Hi everyone! I want to share some tips with you this month about staying consistent in your yoga and meditation practices. For a lot of us, we’d like to practice more, but life just gets in the way. Trust me, I’m the king of excuses so I’ve heard and said them all. We all know that we feel better in our minds and bodies when we’re consistent in our practice, but sometimes it just slips between the cracks of our lives.
For me, part of why I started Suan Sati was to push myself to be more consistent in my practice. I wanted to surround myself with a positive community of practitioners to give me an extra boost on those days when I’d frankly rather not get on my mat. Teaching also keeps me coming back to my mat day in and day out. If I’m not regularly practicing, I feel like I’m letting my students down by not bringing something fresh and embodied to my classes. I’m also concerned I’m going to embarrass myself by completely forgetting how to do something basic, exposing myself to be a fraud.

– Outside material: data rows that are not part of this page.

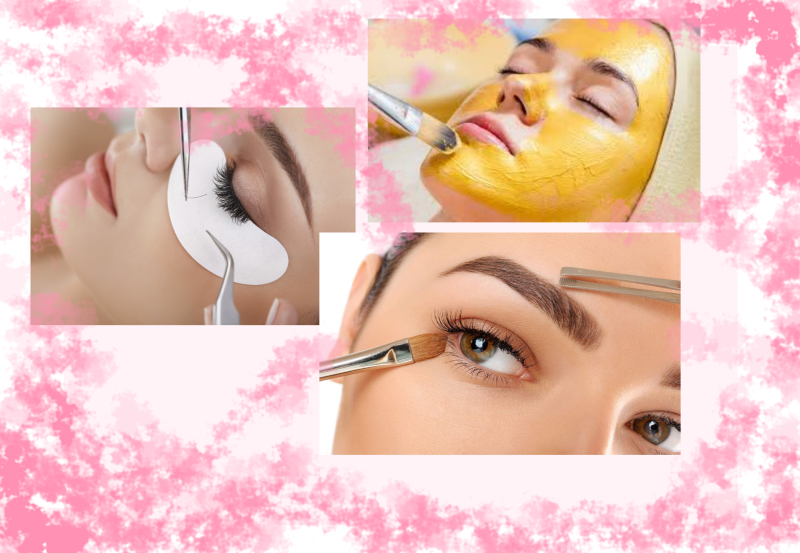
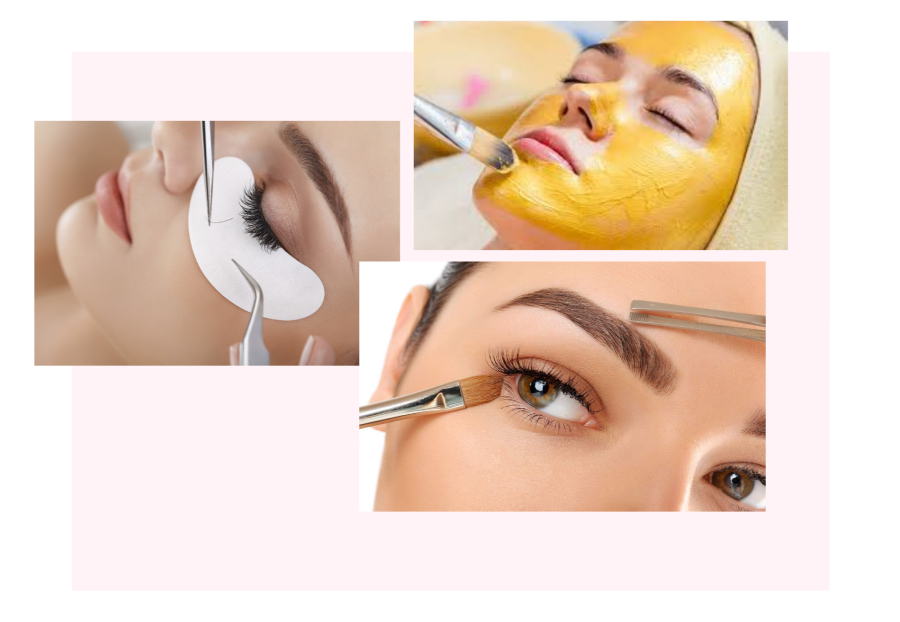
Alteração imagem
Alteração na imagemda página inicial

Changed region(s): [[0.0, 0.0, 1.0, 1.0], [0.0, 0.0, 0.6562, 0.4611], [0.0, 0.1537, 0.0625, 0.4611]]

diff --git a/primeiro-projeto/index.html b/primeiro-projeto/index.html
@@ -42,6 +42,11 @@
         </ul>
 
     </nav>
+    <p style= "font-family:'Courier New', Courier, monospace;">
+        <center>
+            <h2><i>Studio Beauty</i></h2>
+        </center>
+    </p>
     <center>
     <img src="home.png">
     </center>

If you don’t have the push of being a teacher to keep up your personal practice, then what keeps you on track? I’m in this boat currently as my teaching schedule is pared way back. And yet, I’m more consistent than I’ve been since I first started practicing. How’s that? These six tips are what help me get on my mat (almost) everyday.
- Keep the duration manageable. Sometimes we set these lofty goals like practicing 2 hours per day, 6 days per week. When we eventually start to fall off because that’s not practical in our lives, we are at risk of giving up the practice because we can’t hit unrealistic goals. Start with a manageable duration, and once it becomes a habit, then you can increase the length.

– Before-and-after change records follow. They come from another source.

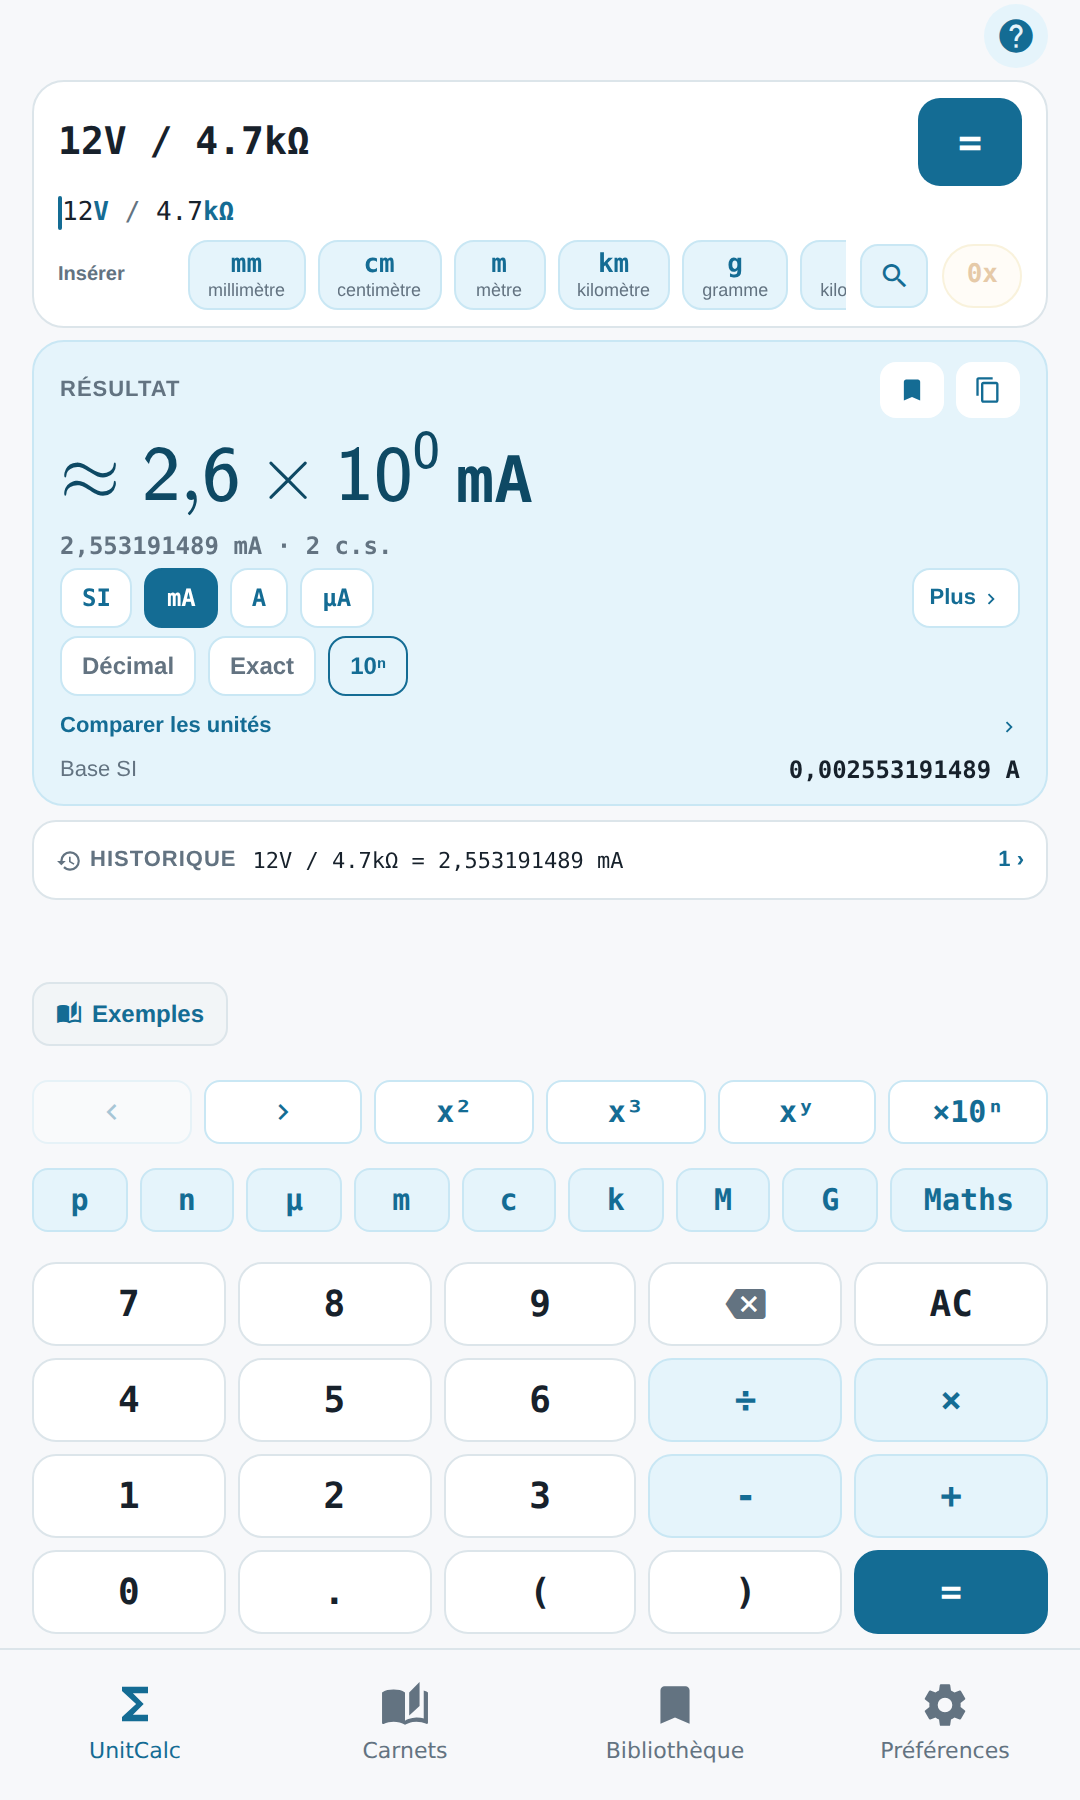
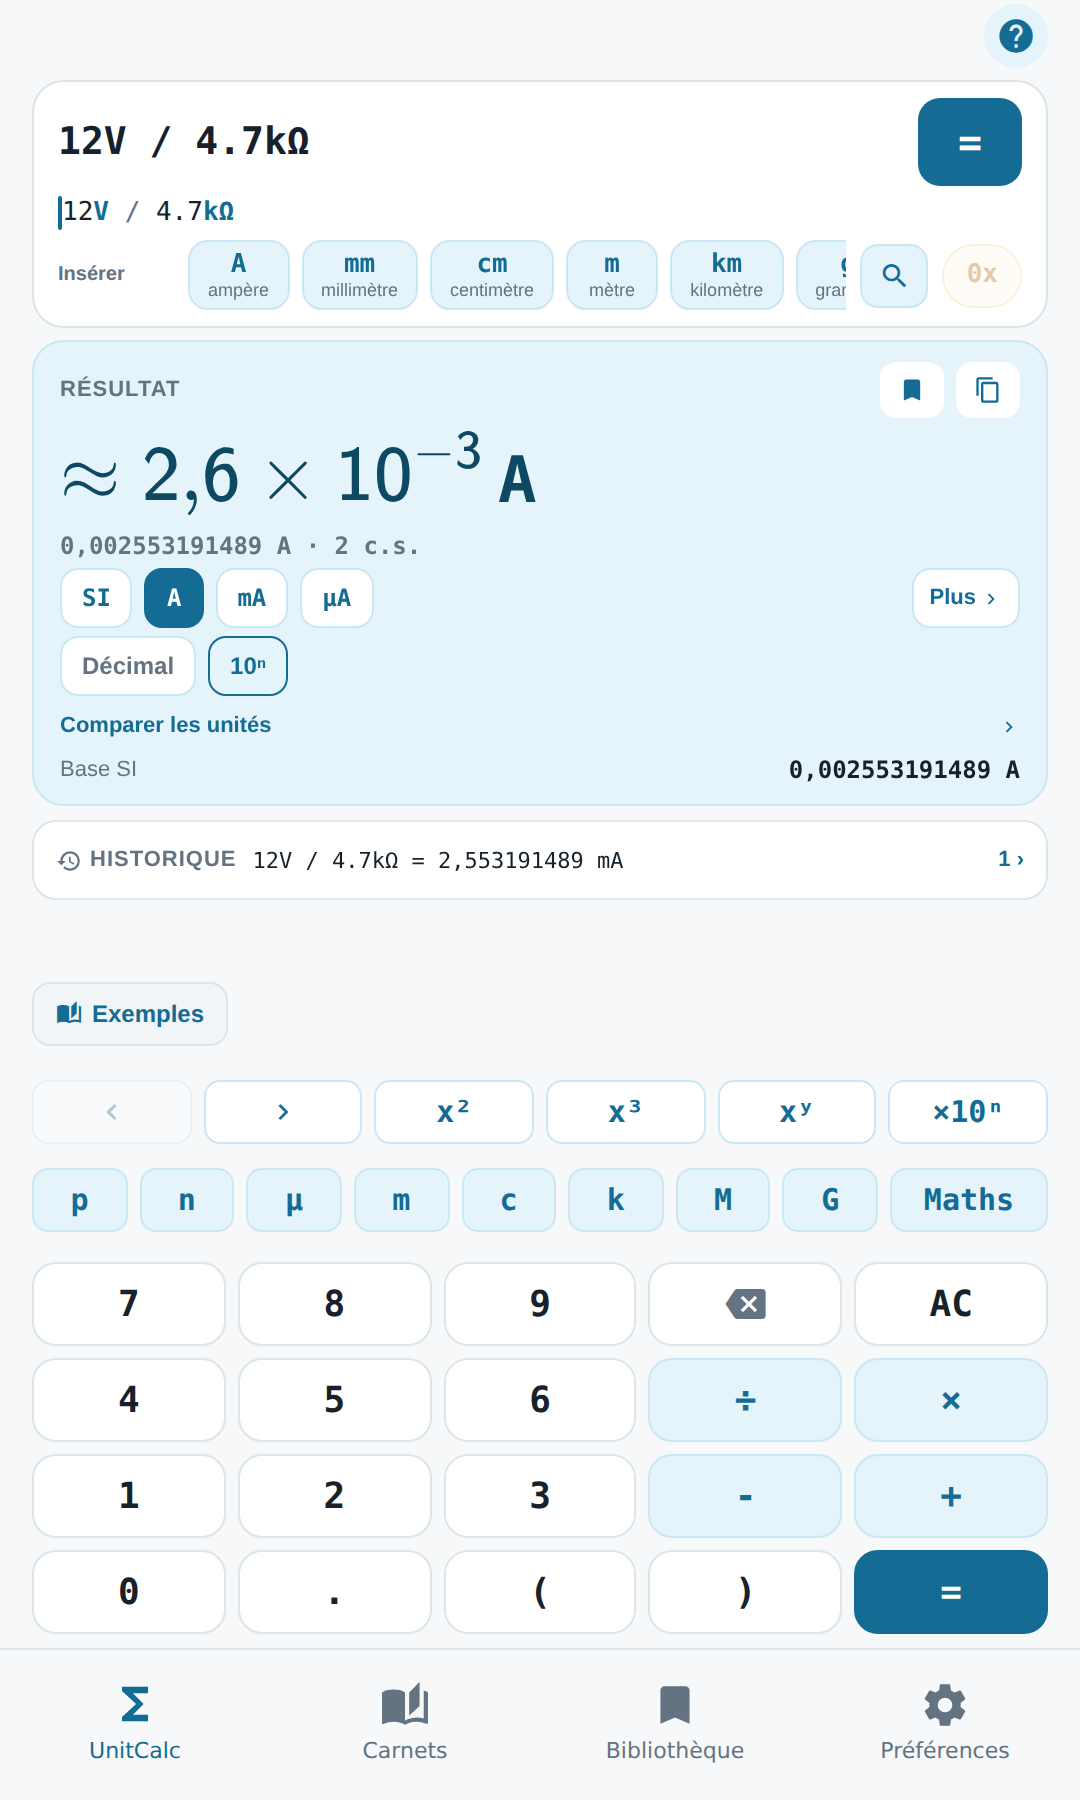
有効数字のカットを 10⁻³ A に撮り直す
既定のままだと表示単位の自動選択が mA を選び、科学表記にしても
`2.6 × 10⁰ mA` と指数が0になって「なぜ科学表記にしたのか」が
絵から伝わらなかった。単位チップの A を明示的に押してから撮る。

- 6言語とも `≈ 2.6 × 10⁻³ A` ＋ `0.002553191489 A · 2 s.f.` になった
- SIチップでは駄目だった。あれは targetUnit を空にするだけで、
  空のときは自動選択が働いて mA に戻る（lib/display-unit.ts の優先順）
- SIチップの accessibilityLabel は画面の "SI" ではなく copy.noUnit
  （SI標準 / SI base / SI-Basis …）で、そもそも別物だった
- A にすると値の分母が1000を超えて厳密値が見つからず Exact チップが
  消えるが、これは想定どおりなので README に書いた

Claude-Session: https://claude.ai/code/session_01253Php5oM8E3hGDGWNaqqt

Changed region(s): [[0.2139, 0.1244, 0.7639, 0.1867], [0.0917, 0.28, 0.3667, 0.4044], [0.3972, 0.2489, 0.4889, 0.28]]

diff --git a/submission-assets/README.md b/submission-assets/README.md
@@ -37,7 +37,7 @@
 | `14-exam-samples` | サンプルシートを開き、**その国の試験名になっているタブ**を選んだ状態 |
 | `15-prefix-cancel` | `4.7kΩ × 2mA` → `9.4 V`（k と m が打ち消える） |
 | `16-ohms-law` | `1kΩ × 1mA` → `1 V`（**アイコン・フィーチャーグラフィック・短い説明と同じ式**） |
-| `17-significant-figures` | `12V / 4.7kΩ` を科学表記に切り替え、`≈ 2.6 × 10⁰ mA` と `2.553191489 mA · 2 s.f.` が並んだ状態 |
+| `17-significant-figures` | `12V / 4.7kΩ` で単位チップ `A` を選んでから科学表記に切り替え、`≈ 2.6 × 10⁻³ A` と `0.002553191489 A · 2 s.f.` が並んだ状態 |
 
 10〜13番は 2026-09-06 に追加したカット（PR #42 の厳密値表示と PR #48 のノート検索）。
 14・15番は 2026-09-08 に追加（言語ごとのターゲットに合わせた掲載用）。
@@ -46,6 +46,13 @@
 **17番は「丸めた」ではなく「あなたが打った精度はここまで」を見せる1枚。** 丸めた値の下に
 **丸める前の値と桁数**が残っているのが要点で、ここが写っていないとただの科学表記に見える。
 掲載文の有効数字の節（2026-09-12に全言語へ追加）と同じ式にしてあるので、文章と画像が一致する。
+
+**撮る前に単位チップの `A` を明示的に押すこと（2026-09-13）。** 既定のままだと表示単位の自動選択が
+`mA` を選び、科学表記にしても **`2.6 × 10⁰ mA` と指数が0**になって「なぜ科学表記にしたのか」が
+絵から伝わらない。`A` を選ぶと `2.6 × 10⁻³ A` になり、指数が仕事をしているのが一目で分かる。
+**`SI` チップでは駄目**——あれは `targetUnit` を空にするだけで、空のときは自動選択が働いて `mA` に戻る
+（`lib/display-unit.ts` の優先順）。なお `A` にすると値の分母が1000を超えて厳密値が見つからなくなるため、
+`Exact` チップは消えて `Decimal` / `10ⁿ` の2つになる（想定どおり）。
 
 **15 と 16 は似て見えるが役割が違う。** 16 はアイコン・図版・短い説明に出てくるのと**同じ式**で、
 ストアで「アイコン → フィーチャーグラフィック → スクショ」と見ていく導線に同じ計算を3回置くためのもの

- Modify the intensity as needed. Some days, I wake up and I just don’t feel like practicing. Instead of skipping, I’ll do a shorter or gentler class. I’ve never regretted practicing, I’ve only regretted not practicing. I feel especially proud of myself on those days when I overcome my resistance and get on the mat instead of skipping practice. So take it easy on yourself if you don’t feel like doing a 90 minute level 3 power flow every day. A 10 minute gentle flow is still way better than nothing.
- Designate one place in your home as your practice space. That doesn’t mean that you can’t do other things there, because not everyone has a lot of space in their home. Set up your mat/cushion in that space, and keep them easily accessible so that you can just walk in and practice right away. It may be helpful for you to decorate that area with things that remind you of your practice, like little statues, an altar, a candle, etc. Every time you walk by, your space will keep your practice fresh in your mind.
- Subscribe to an online yoga platform. I use Glo, others like Down Dog, and there are plenty of great classes on YouTube! When I make the decision to practice, I don’t have to think about what I’m going to do. I just pick a class and press play. Reducing the amount of steps and decisions we have to make in order to practice will reduce the number of offramps our minds can create. I still think it’s useful to go into a studio at least once in a while, but for my everyday practice, I mostly rely on apps.
- Track your progress. It’s highly motivating to look back and see how you’ve been consistent in your practice. It can be helpful to use a calendar or an app to mark which days you’ve practiced this week/month. This way, it’s easy to see how often you’re practicing. I use the Insight Timer app to track my meditation streak, and I get a little dopamine hit when I see that my streak has been unbroken for a long time.
- Reward yourself! This is an age-old psychological mechanism to get your brain to build a new habit. For many of you, simply the good feels you feel after a class are enough to keep you coming back. However, it doesn’t hurt to turbo charge this with something additional like drinking your morning cup of coffee/tea, taking a hot bath, or dabbing some essential oils after Savasana to stimulate the reward center of your brain and build a positive association with your practice.
Here’s an article about rewards and building habits if you want to dive deeper.
Thanks for reading this month, I hope it was beneficial for you! Enjoy your practice everyone 🙂